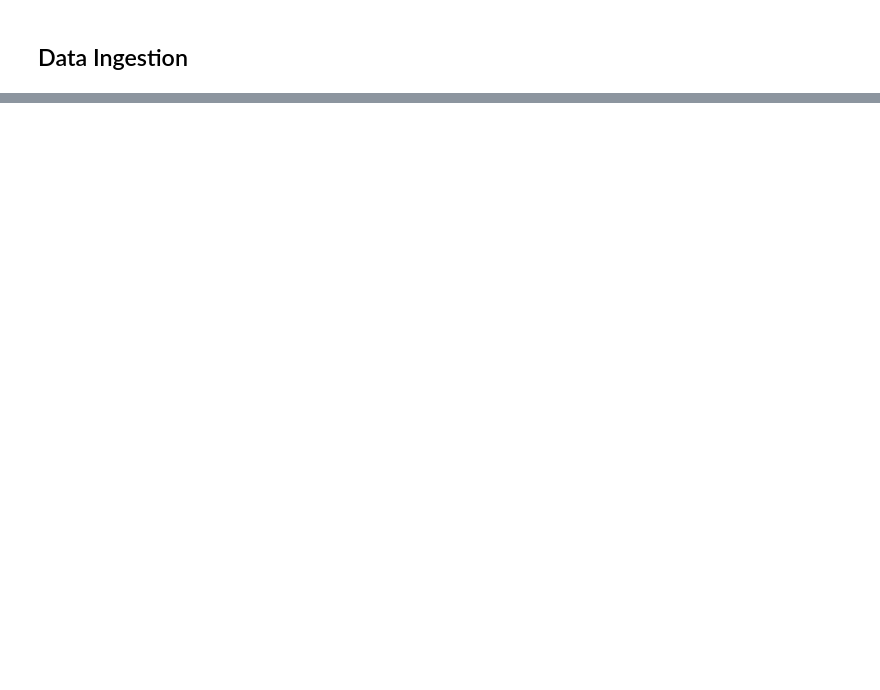
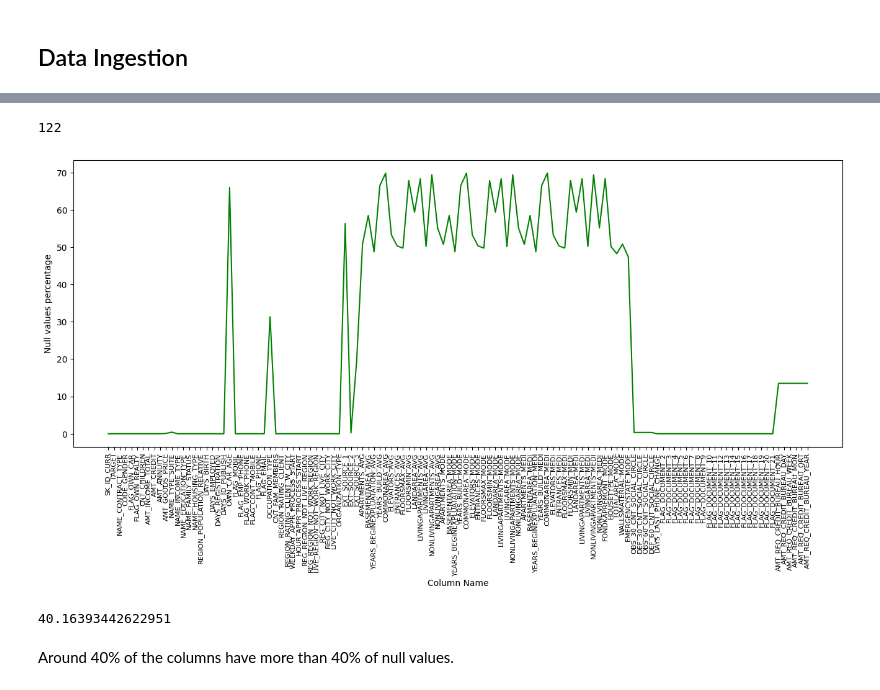
Before and after one commit to CR-Digital-Innovation/loan-default-prediction, a Jupyter notebook: src/Data Ingestion & EDA.ipynb, the cells around one changed output, grey strips where cells are left out. Saved outputs shown, nothing was run; the diff lists cells and outputs as text; code cells hidden in the pictures; blank space fills up the shorter version.

```diff
--- a/src/Data Ingestion & EDA.ipynb
+++ b/src/Data Ingestion & EDA.ipynb
@@ -38,0 +66,4 @@ applicationDf.head()
+# %%
+# Null values percentage in each column
+null_values = round(applicationDf.isnull().sum() / applicationDf.shape[0] * 100.00, 2)
+print(null_values)
@@ -38,0 +83,24 @@ applicationDf.head()
+# %%
+applicationDf_nullDf = pd.DataFrame(null_values.reset_index())
+applicationDf_nullDf.columns = ['Column Name', 'Null values percentage']
+applicationDf_nullDf.shape[0]
+# %% [output]
+122
+# %%
+import matplotlib.pyplot as plt
+import matplotlib.style as style
+import seaborn as sns
+
+fig = plt.figure(figsize=(16,6))
+chart = sns.lineplot(data=applicationDf_nullDf, x="Column Name", y="Null values percentage", color="green")
+plt.xticks(rotation = 90, fontsize = 8)
+plt.title = 'Null values percentage in each column'
+plt.show()
+# %% [output]
+[figure, added]
+# %%
+applicationDf_nullDf[applicationDf_nullDf["Null values percentage"]>40].shape[0]/applicationDf.shape[1] * 100
+# %% [output]
+40.16393442622951
+# %% [markdown]
+Around 40% of the columns have more than 40% of null values.
```
Also changed, not shown: parts of 5 cells of this notebook, 3 other files.
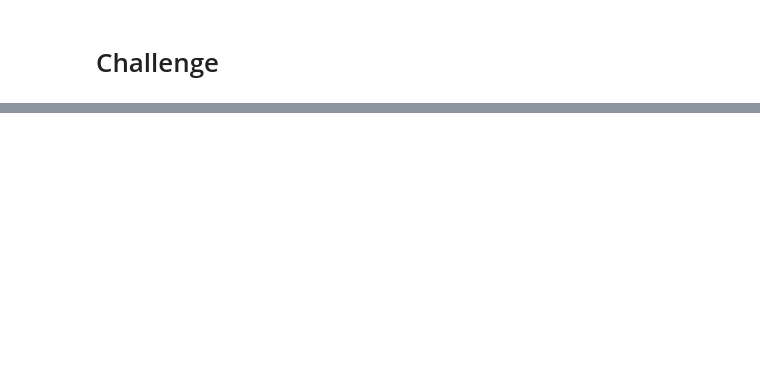
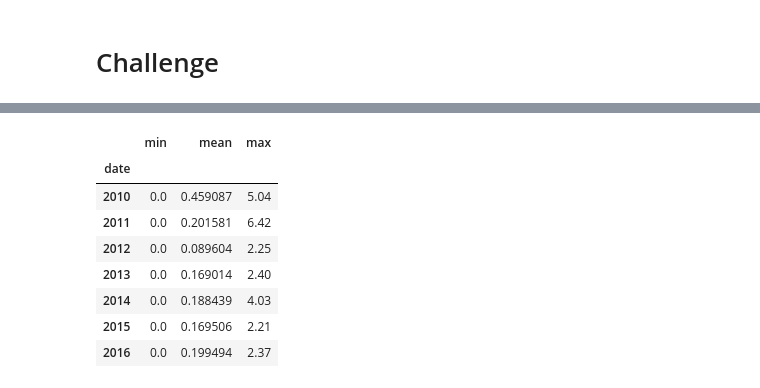
Before and after one commit to TaishiMatsuda/surfs_up, a Jupyter notebook: climate_analysis.ipynb, the cells around one changed output, grey strips where cells are left out. Cells and saved outputs as stored; diff of their text form; code cells hidden in the pictures; blank space fills up the shorter version.

```diff
--- a/climate_analysis.ipynb
+++ b/climate_analysis.ipynb
@@ -121,0 +204,13 @@ Enter End date in YYYY-MM-DD format 2017-02-28
+# %%
+# Min, average & max precipitation in December for each year
+dec_df.groupby(dec_df['date'].dt.year)['prcp'].agg(['min', 'mean', 'max'])
+# %% [output]
+|  | min | mean | max |
+| date |  |  |  |
+| 2010 | 0.0 | 0.459087 | 5.04 |
+| 2011 | 0.0 | 0.201581 | 6.42 |
+| 2012 | 0.0 | 0.089604 | 2.25 |
+| 2013 | 0.0 | 0.169014 | 2.40 |
+| 2014 | 0.0 | 0.188439 | 4.03 |
+| 2015 | 0.0 | 0.169506 | 2.21 |
+| 2016 | 0.0 | 0.199494 | 2.37 |
```
Also changed, not shown: parts of 7 cells of this notebook, 2 other files.
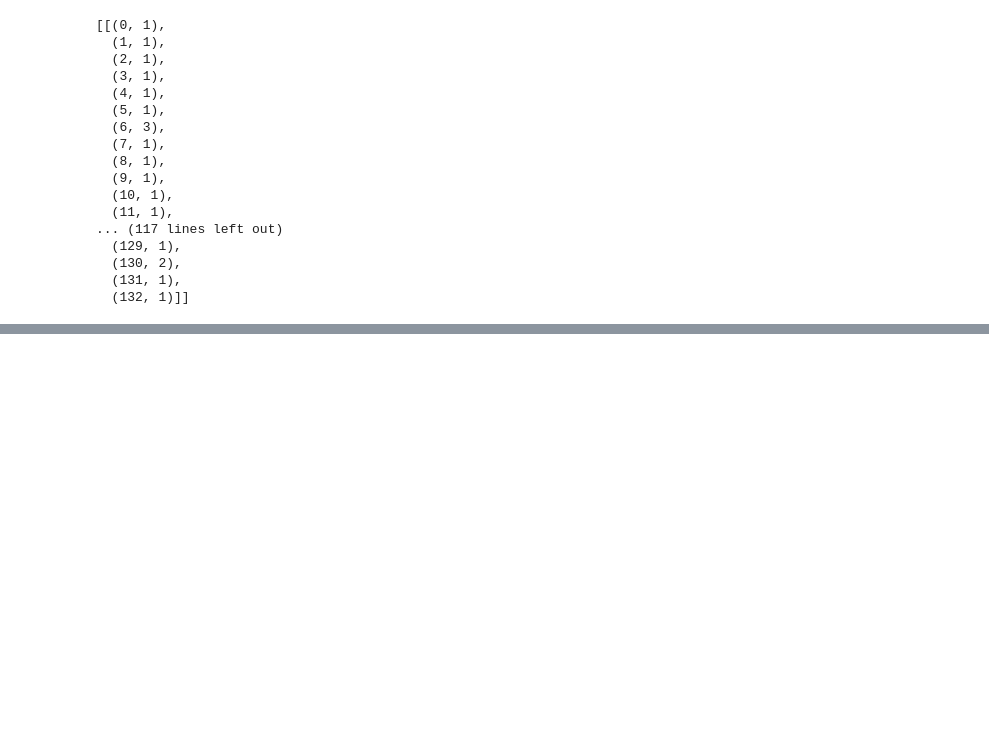
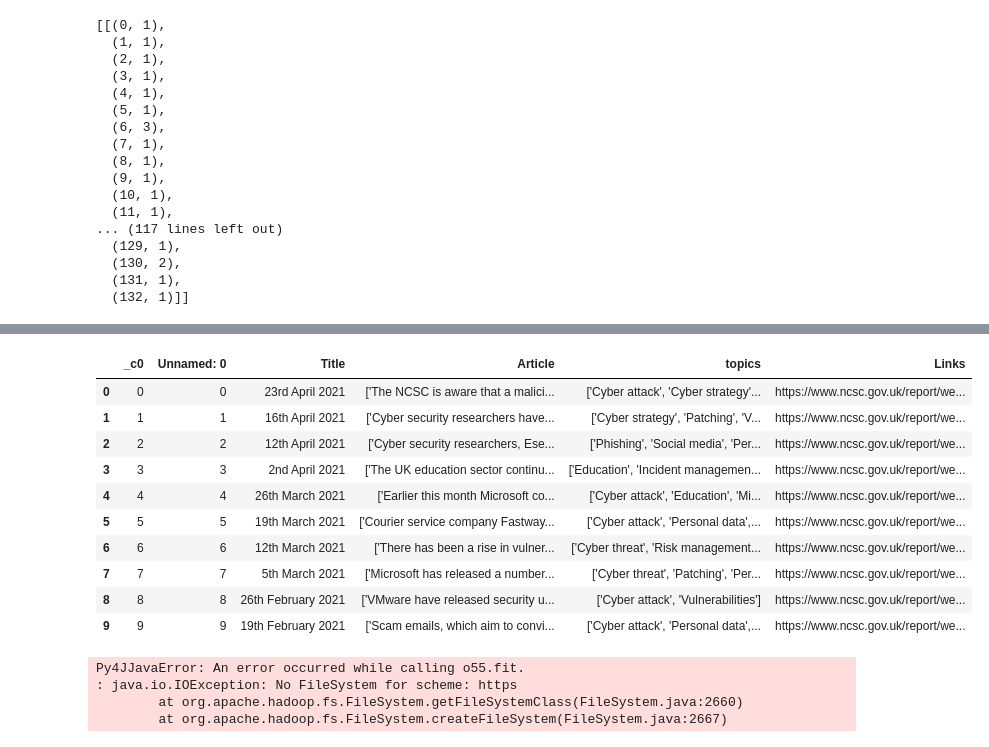
Before and after one commit to gabejg/DST-Assessment-05, a Jupyter notebook: Alex Caian/Assessment 5.ipynb, the cells around one changed output, grey strips where cells are left out. Drawn from its saved outputs; the diff is of its cells as text; code cells hidden in the pictures; blank space fills up the shorter version.

```diff
--- a/Alex Caian/Assessment 5.ipynb
+++ b/Alex Caian/Assessment 5.ipynb
@@ -211,0 +220,3 @@ pyLDAvis.display(lda_display, template_type='notebook')
+# %%
+import sparknlp
+sparknlp = sparknlp.start()
@@ -211,0 +276,4 @@ pyLDAvis.display(lda_display, template_type='notebook')
+# %%
+#df = sparknlp.read.format("NCSC Reports.csv", format="csv", header="true")
+# df = sparknlp.sql("SELECT * FROM csv.`NCSC Reports.csv`")
+dfs = sparknlp.read.load("NCSC Reports.csv",format='csv', header = "true")
@@ -211,0 +290,21 @@ pyLDAvis.display(lda_display, template_type='notebook')
+# %%
+pd.DataFrame(dfs.take(10), columns=dfs.columns)
+# %% [output]
+|  | _c0 | Unnamed: 0 | Title | Article | topics | Links |
+| 0 | 0 | 0 | 23rd April 2021 | ['The NCSC is aware that a malici... | ['Cyber attack', 'Cyber strategy'... | https://www.ncsc.gov.uk/report/we... |
+| 1 | 1 | 1 | 16th April 2021 | ['Cyber security researchers have... | ['Cyber strategy', 'Patching', 'V... | https://www.ncsc.gov.uk/report/we... |
+| 2 | 2 | 2 | 12th April 2021 | ['Cyber security researchers, Ese... | ['Phishing', 'Social media', 'Per... | https://www.ncsc.gov.uk/report/we... |
+| 3 | 3 | 3 | 2nd April 2021 | ['The UK education sector continu... | ['Education', 'Incident managemen... | https://www.ncsc.gov.uk/report/we... |
+| 4 | 4 | 4 | 26th March 2021 | ['Earlier this month Microsoft co... | ['Cyber attack', 'Education', 'Mi... | https://www.ncsc.gov.uk/report/we... |
+| 5 | 5 | 5 | 19th March 2021 | ['Courier service company Fastway... | ['Cyber attack', 'Personal data',... | https://www.ncsc.gov.uk/report/we... |
+| 6 | 6 | 6 | 12th March 2021 | ['There has been a rise in vulner... | ['Cyber threat', 'Risk management... | https://www.ncsc.gov.uk/report/we... |
+| 7 | 7 | 7 | 5th March 2021 | ['Microsoft has released a number... | ['Cyber threat', 'Patching', 'Per... | https://www.ncsc.gov.uk/report/we... |
+| 8 | 8 | 8 | 26th February 2021 | ['VMware have released security u... | ['Cyber attack', 'Vulnerabilities'] | https://www.ncsc.gov.uk/report/we... |
+| 9 | 9 | 9 | 19th February 2021 | ['Scam emails, which aim to convi... | ['Cyber attack', 'Personal data',... | https://www.ncsc.gov.uk/report/we... |
+# %%
+NCSC_pipeline = pipeline.fit(dfs).transform(dfs)
+# %% [output]
+Py4JJavaError: An error occurred while calling o55.fit.
+: java.io.IOException: No FileSystem for scheme: https
+        at org.apache.hadoop.fs.FileSystem.getFileSystemClass(FileSystem.java:2660)
+        at org.apache.hadoop.fs.FileSystem.createFileSystem(FileSystem.java:2667)
```
Also changed, not shown: parts of 23 cells of this notebook, 1 other file.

##############################

#### Problem description:
Tally the lines above in which the string "this" occurs, and give the total with nothing added.

#### Solved problem:
4